Do you have something that other robot enthusiasts can use? If so, post a note on the User Forums or contact You can also read more about the Rossum Project and the RP1 Simulator in The Project's Frequently Asked Questions document.

An extensively modified Rug Warrior provides the base for this robot built by Vassilis Varveropoulos.

Can Robots Really Share Code?

We see two general opportunities for robot developers to benefit by sharing code: development tools and portable software components.

A good example of development tools is the MotionApplet. One of our contributors wrote MotionApplet to explore the behavior of a robot locomotor system and illustrate the effect of different parameters on its behavior. The Rossum Project is very much interested in obtaining analysis tools that help users create and deploy working robots.

Block Diagram of Software Modules

The second opportunity for the sharing of code is software components. The drawing above illustrates our concept for building code that can be ported between platforms. While each system presents unique problems -- that can be answered only through custom implementations -- many functions are common to all robots. Navigation, interpreting sensor data, exploring an environment... Things that every robot does don't have to be re-coded for every new implementation. The plug-in modules shown in the figure work in concert with custom code to operate a working system. By sharing and re-using substantial chunks of code, we can shorten the development cycle for robot software while improving the robustness and reliability of the finished product.

Why a Simulator?

It's no accident that the first module written for the Rossum Project was the RP1 robot simulator. It has an important role to play in this open-source robotics software project. One of the things that makes it so hard to write software for robots is that there is no common platform. Robots are very specialized devices and no two systems are alike. You can download robot software from the web, but you can't download the robot to run it. So when you find a software module that you might want to run in your system, how to you know what it really does?

The RP1 simulator gives you an opportunity to find out. First, it provides a way to "bench test" software on a PC or other computer before you move it to the more demanding world of an actual robot. Second, it provides a way for software developers to demonstrate their components. When you download a module that can run on the simulator, you have a pretty good idea how it operates, what it does, and of whether it will meet your needs. You will have seen the the thing actually work. So the software you download will be more than just an abstract segment of code. It will be a well-characterized module which can be integrated or adapted for your own system.

Source Forge Offers its Help

Until recently, the effort to turn The Rossum Project into a truly collaborative effort was hampered by a lack of support facilities such as User and Developer Forums, ftp access, bug tracking, and version control. All of these can now be found under the
Rossum Project Management Page thanks to the generosity of Source Forge. Logo
Source Forge is a web hosting service dedicated to the advancement of open source software. They provide an impressive set of tools and resources for free software projects.

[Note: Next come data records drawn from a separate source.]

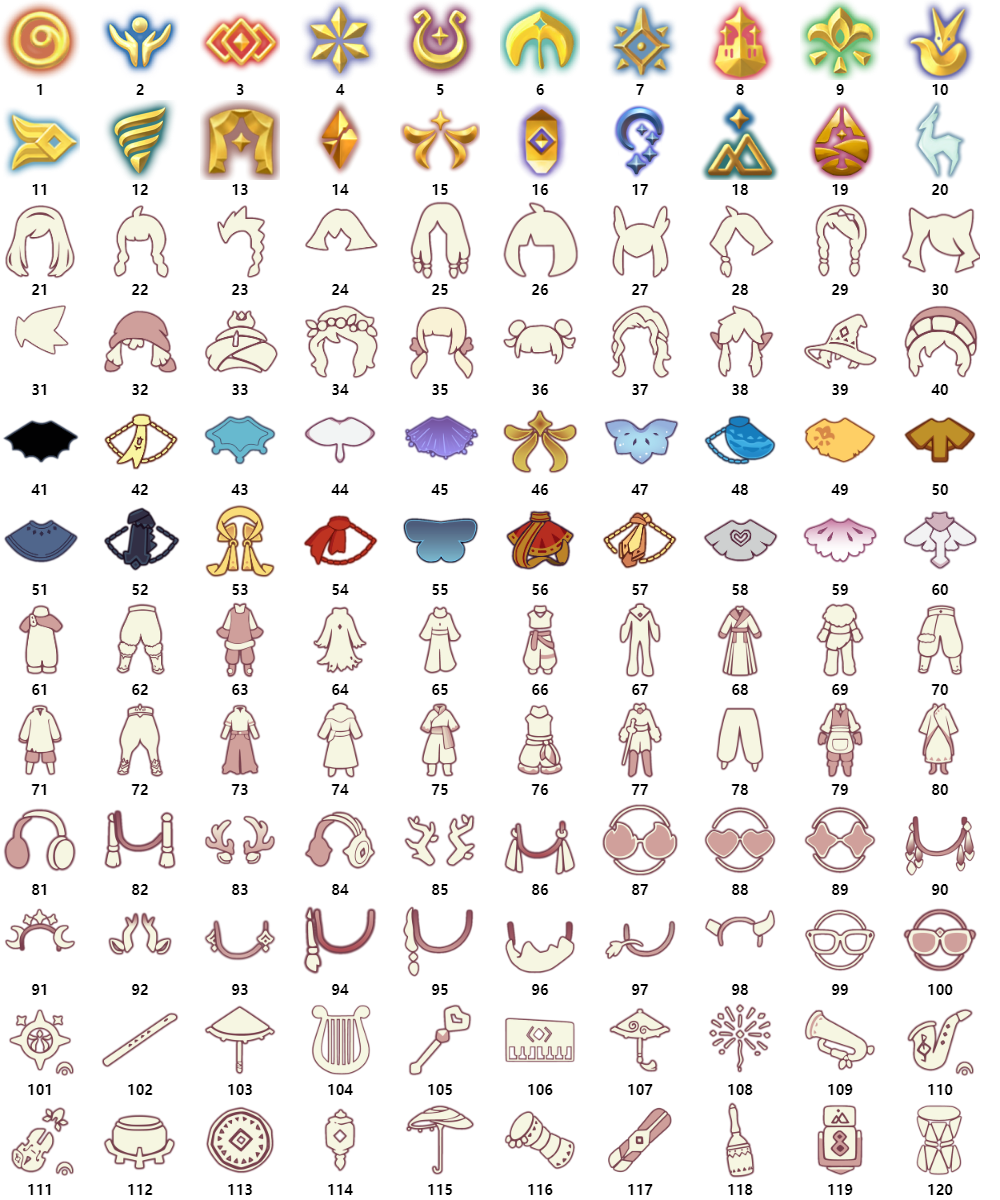
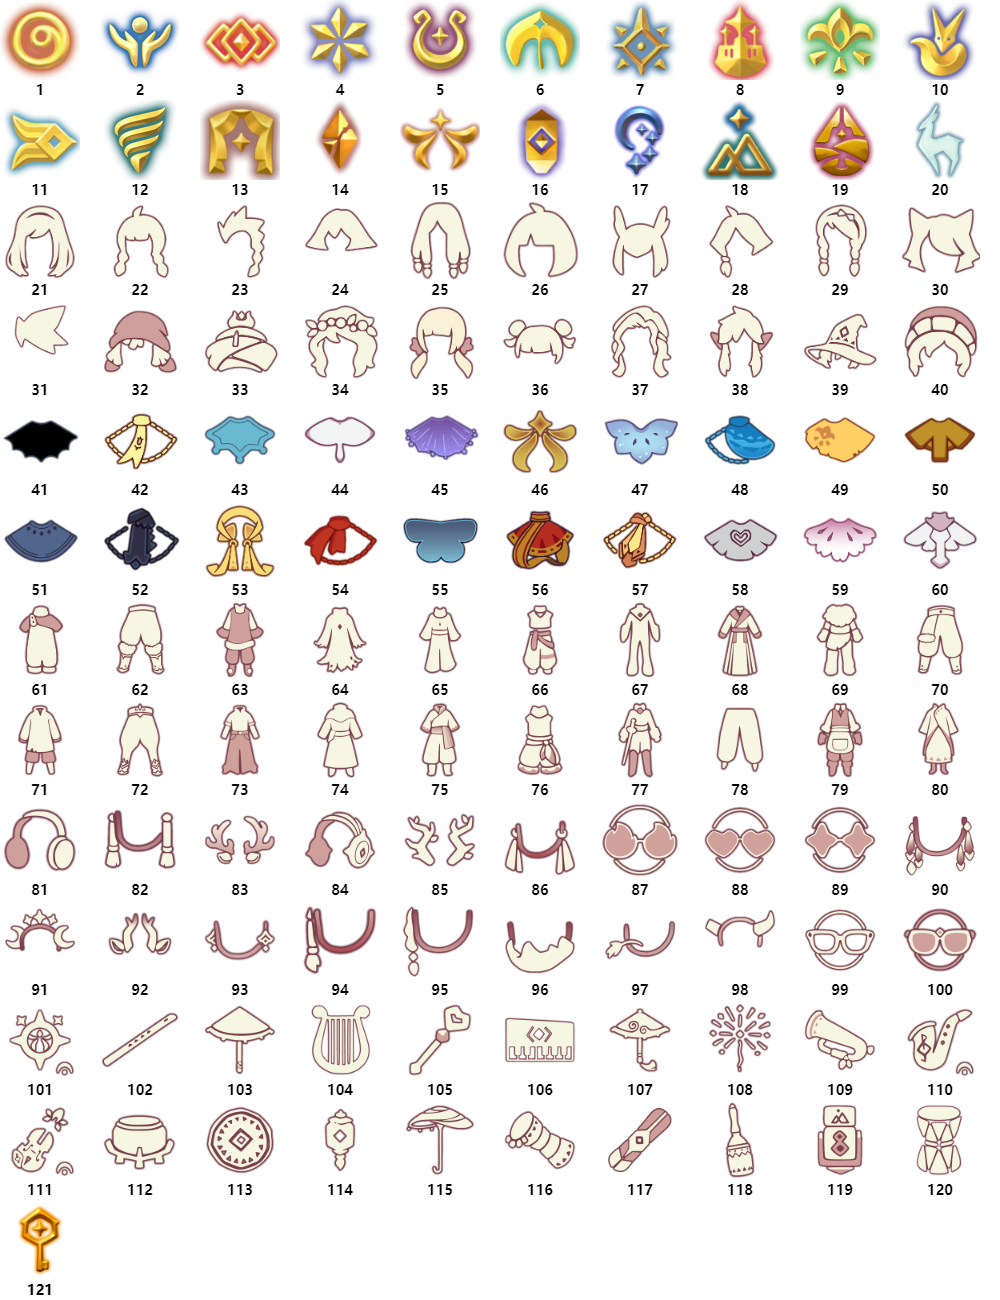
* 2024/04/22 更新内容 | 增加`筑巢季兑换图`指令

diff --git a/apps/「光遇」兑换图.js b/apps/「光遇」兑换图.js
@@ -1,5 +1,5 @@
 const PERMANENT_REGEX = /^(#|\/)?(晨岛|云野|雨林|峡谷|霞谷|暮土|禁阁)兑换图$/
-const SEASON_REGEX = /^(#|\/)?(AURORA|表演|风行|感恩|归巢|归属|九色鹿|梦想|魔法|破晓|潜海|圣岛|拾光|小王子|夜行|音韵|预言|重组|追光|追忆|欧若拉|集结|凌冬)(季)?兑换图$/
+const SEASON_REGEX = /^(#|\/)?(AURORA|表演|风行|感恩|归巢|归属|九色鹿|梦想|魔法|破晓|潜海|圣岛|拾光|小王子|夜行|音韵|预言|重组|追光|追忆|欧若拉|集结|凌冬|筑巢)(季)?兑换图$/
 
 const URL = 'https://gitee.com/Tloml-Starry/resources/raw/master/resources/img/光遇/'
 export class SKY_EXCHANGE_PICTURE extends plugin {

diff --git a/apps/「娱乐」光遇.js b/apps/「娱乐」光遇.js
@@ -1,7 +1,7 @@
 import fs from 'fs';
 import _ from 'lodash';
 import path from 'path';
-import { Version, Common, render, Data } from '../components/index.js';
+import { render } from '../components/index.js';
 
 /** 用户文件位置 */
 const ALL_USER_FILE_PATH = 'plugins/Tlon-Sky/data/USER/';
@@ -218,6 +218,7 @@ export class SKY extends plugin {
             LAST_DATE: USER_DATA['LAST_DATE'],
             ACCUMULATE: USER_DATA['ACCUMULATE'],
             LOCATION: USER_DATA['LOCATION'],
+            SIMULATED_STATE: USER_DATA['SIMULATED_STATE'],
             CURRENCY_1: USER_DATA['CURRENCY_1'],
             CURRENCY_2: USER_DATA['CURRENCY_2']
         }, { e, scale: 2.0 }, '', BUTTON);

diff --git a/config/HELP_3.js b/config/HELP_3.js
@@ -89,6 +89,10 @@ export const helpList = [{
     "icon": 20,
     "title": "九色鹿季兑换图",
     "desc": "20丨24/01/15~24/04/07"
+  }, {
+    "icon": 121,
+    "title": "筑巢季兑换图",
+    "desc": "21丨24/05/25~"
   }]
 }, {
   "group": "版权说明：图片源自网络，如有侵权·联系删除",

diff --git a/resources/html/skyInfo.html b/resources/html/skyInfo.html
@@ -43,7 +43,7 @@
 
         .player-info p {
             margin: 10px 0;
-            color: #666;
+            color: #666666;
         }
     </style>
 </head>

diff --git a/CHANGELOG.md b/CHANGELOG.md
@@ -1,9 +1,10 @@
-<!-- * 2024/04/18 更新内容请使用指令[Sky版本]查看 -->
+<!-- * 2024/04/22 更新内容请使用指令[Sky版本]查看 -->
 # 2.0.0
 * 插件功能更新
   * 增加`光遇版本`查看最近更新内容
 * 光遇功能更新
   * 增加`碎石查询`功能，可查询当日是否有碎石
+  * 增加`筑巢季兑换图`指令
 * 娱乐功能更新
   * 移除`抢蜡烛`，`赌蜡烛`，`排行榜`，`送蜡烛`，`蜡烛商店`
   * 重构`光遇签到`，`光遇信息`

Perhaps the most important of these are the User Forums and mailing lists. Now, at last, we have a place for conversation. Forums provide developers and users the opportunity to swap ideas, to coordinate our efforts, and establish direction for the future of the project. With the move to Source Forge, we hope the Rossum Project can look forward to vigorous new growth.

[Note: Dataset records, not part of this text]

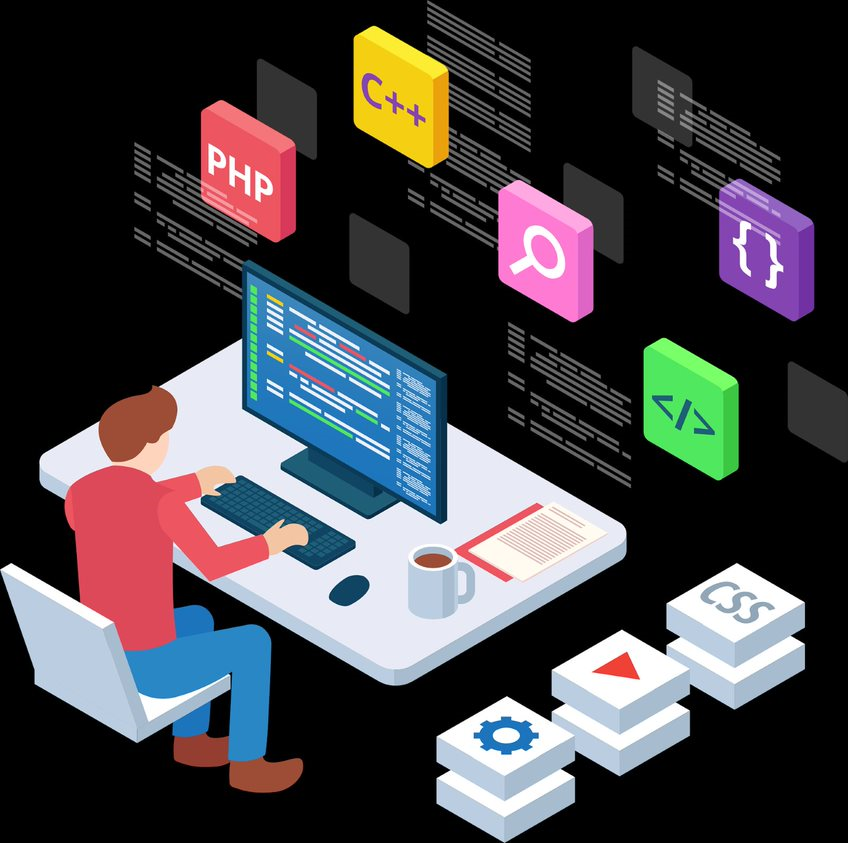
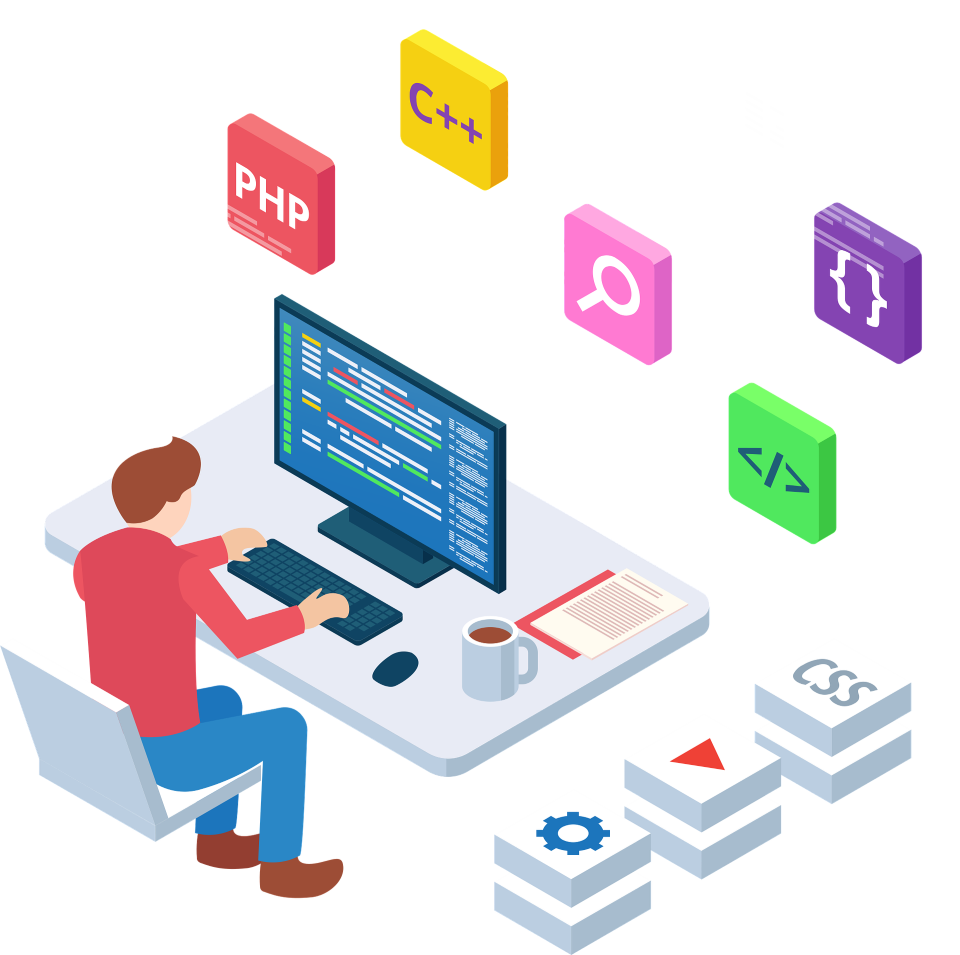
Update Main Page

diff --git a/src/pages/index.tsx b/src/pages/index.tsx
@@ -89,7 +89,7 @@ function Home() {
                             data-aos-delay="50">Solutions</h1>
                         <p className={styles.promoSubtitle}
                             data-aos="zoom-y-out"
-                            data-aos-delay="100">Professional Technology for Ordinary People</p>
+                            data-aos-delay="100">Your Partner for Software and Electronics Development</p>
                     </div>
 
                     <Link
@@ -114,18 +114,23 @@ function Home() {
                     <Container data-aos="fade-up" data-aos-delay="100" className={classnames(styles.features)}>
                         <Row className={classnames("justify-content-md-center")}>
                             <Col>
-                                <img src="/static/img/company.png" />
-                            </Col>
-                            <Col>
-                                <img src="/static/img/customer_pur.png" />
+                                <img src="/static/img/company.png"/>
                             </Col>
                             <Col>
                                 <img src="/static/img/university_or.png" />
                             </Col>
+                            <Col>
+                                <img src="/static/img/customer_pur.png" />
+                            </Col>
                         </Row>
+                    </Container>
+                    <Container data-aos="fade-up" data-aos-delay="100" className={classnames(styles.features)}>
                         <Row className="display-flex padding-vert--md">
                             <Col>
-                                <h2 className="text-center">Trusted by Companies, Universities and other creative minds</h2>
+                                <h2 className="text-center"><b>Trusted by Companies, Universities and Other Creative Minds</b></h2>
+                                <p className="text-center"><b>Since 2019</b> we are working on <b>easy to use software and hardware</b> solutions.
+                                In this time we already worked with big companies and universities. 
+                                But also a lot of different creative minds <b>all over the world</b> are using our solutions.</p>
                             </Col>
                         </Row>
                     </Container>
@@ -136,11 +141,83 @@ function Home() {
                     <Container>
                         <Row>
                             <Col data-aos="fade-right" data-aos-delay="100" className="padding--lg">
-                                <h2>Development</h2>
-                                Lorem ipsum nugget
+                                <h2><b>Software Development</b></h2>
+                                Your partner for all kinds of software development. <br/>
+                                We are specialized on <b>user friendly cross platform software and web design</b>. <br/>
+                                But we can adapt to all customers’ needs and also offer for example <b>app development or firmware development</b> for electronics devices.<br/>
+                                Let us convince you of the quality of our work and visit <b><a href="https://www.vhdplus.com/">vhdplus.com</a></b>.
                             </Col>
-                            <Col data-aos="fade-left" data-aos-delay="100">
-                                <img src="/static/img/Development.png" />
+                            <Col data-aos="fade-left" data-aos-delay="100" >
+                                <img src="/static/img/Development.png"/>
+                            </Col>
+                        </Row>
+                    </Container>
+                </section>
+
+                <section className={styles.part}>
+                    <Container data-aos="fade-up" data-aos-delay="100" className={classnames(styles.features)}>
+                        <Row className={classnames("justify-content-md-center")}>
+                            <Col>
+                                <img src="/static/img/Services2_Elek.png"/>
+                            </Col>
+                            <Col>
+                                <img src="/static/img/Services2_Prog.png" />
+                            </Col>
+                            <Col>
+                                <img src="/static/img/Services2_Lear.png" />
+                            </Col>
+                        </Row>
+                    </Container>
+                    <Container data-aos="fade-up" data-aos-delay="100" className={classnames(styles.features)}>
+                        <Row className="display-flex padding-vert--md">
+                            <Col>
+                                <h2 className="text-center">All-round service from <b>software</b> to <b>electronics</b> development and <b>learning</b> solutions</h2>
+                                Be a part of our existing plug and play electronics development solutions. We help you to make development with your products as easy as possible.
+                            </Col>
+                        </Row>
+                    </Container>
+
+                </section>
+
+                <section className={styles.part}>
+                    <Container>
+                        <Row>
+                            <Col data-aos="fade-right" data-aos-delay="100" className="padding--lg">
+                                <h2><b>Electronics Development</b></h2>
+                                Profit from our experience with plug and play evaluation boards.<br/>
+                                We can cover electronics development, production and can sell the products in our shop.
+                            </Col>
+                            <Col data-aos="fade-left" data-aos-delay="100" >
+                                <img src="/static/img/audio_pcb.png"/>
+                            </Col>
+                        </Row>
+                    </Container>
+                </section>
+
+                <section className={styles.part}>
+                    <Container>
+                        <Row>
+                            <Col data-aos="fade-right" data-aos-delay="100" >
+                                <img src="/static/img/Program.png"/>
+                            </Col>
+                            <Col data-aos="fade-left" data-aos-delay="100" className="padding--lg">
+                                <h2><b>Software Services</b></h2>
+                                Profit from our existing ecosystem and our easy to use IDE. Customers can build a working system with your product in a few clicks and can use our numerous debugging options.
+                                With our system based on FPGAs we find solutions for all kinds of electronics hardware from motors to cameras.  
+                            </Col>
+                        </Row>
+                    </Container>
+                </section>
+
+                <section className={styles.part}>
+                    <Container>
+                        <Row>
+                            <Col data-aos="fade-right" data-aos-delay="100" className="padding--lg">
+                                <h2><b>Learning Solutions</b></h2>
+                                But we don’t stop there and also create documentation and tutorial videos for you, so the customer has the best possible experience while getting started with your device.
+                            </Col>
+                            <Col data-aos="fade-left" data-aos-delay="100" >
+                                <img src="/static/img/youtube.png"/>
                             </Col>
                         </Row>
                     </Container>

Questions? Comments? Write to the author
or post a notice at The Rossum Project's User Forums.

Our special thanks to Mike Santos for his wonderful logo.

Copyright (C) 1999 by G.W. Lucas.
All rights reserved except as otherwise marked.

Logo copyright (C) 2000 by Mike Santos. Used with permission.

Robot image copyright (C) 2000 by Vassilis Varveropoulos. Used with permission.

Trinity Fire-Fightning Home Robot Contest Design Copyright (C) 1998 by Trinity College.
Used with permission.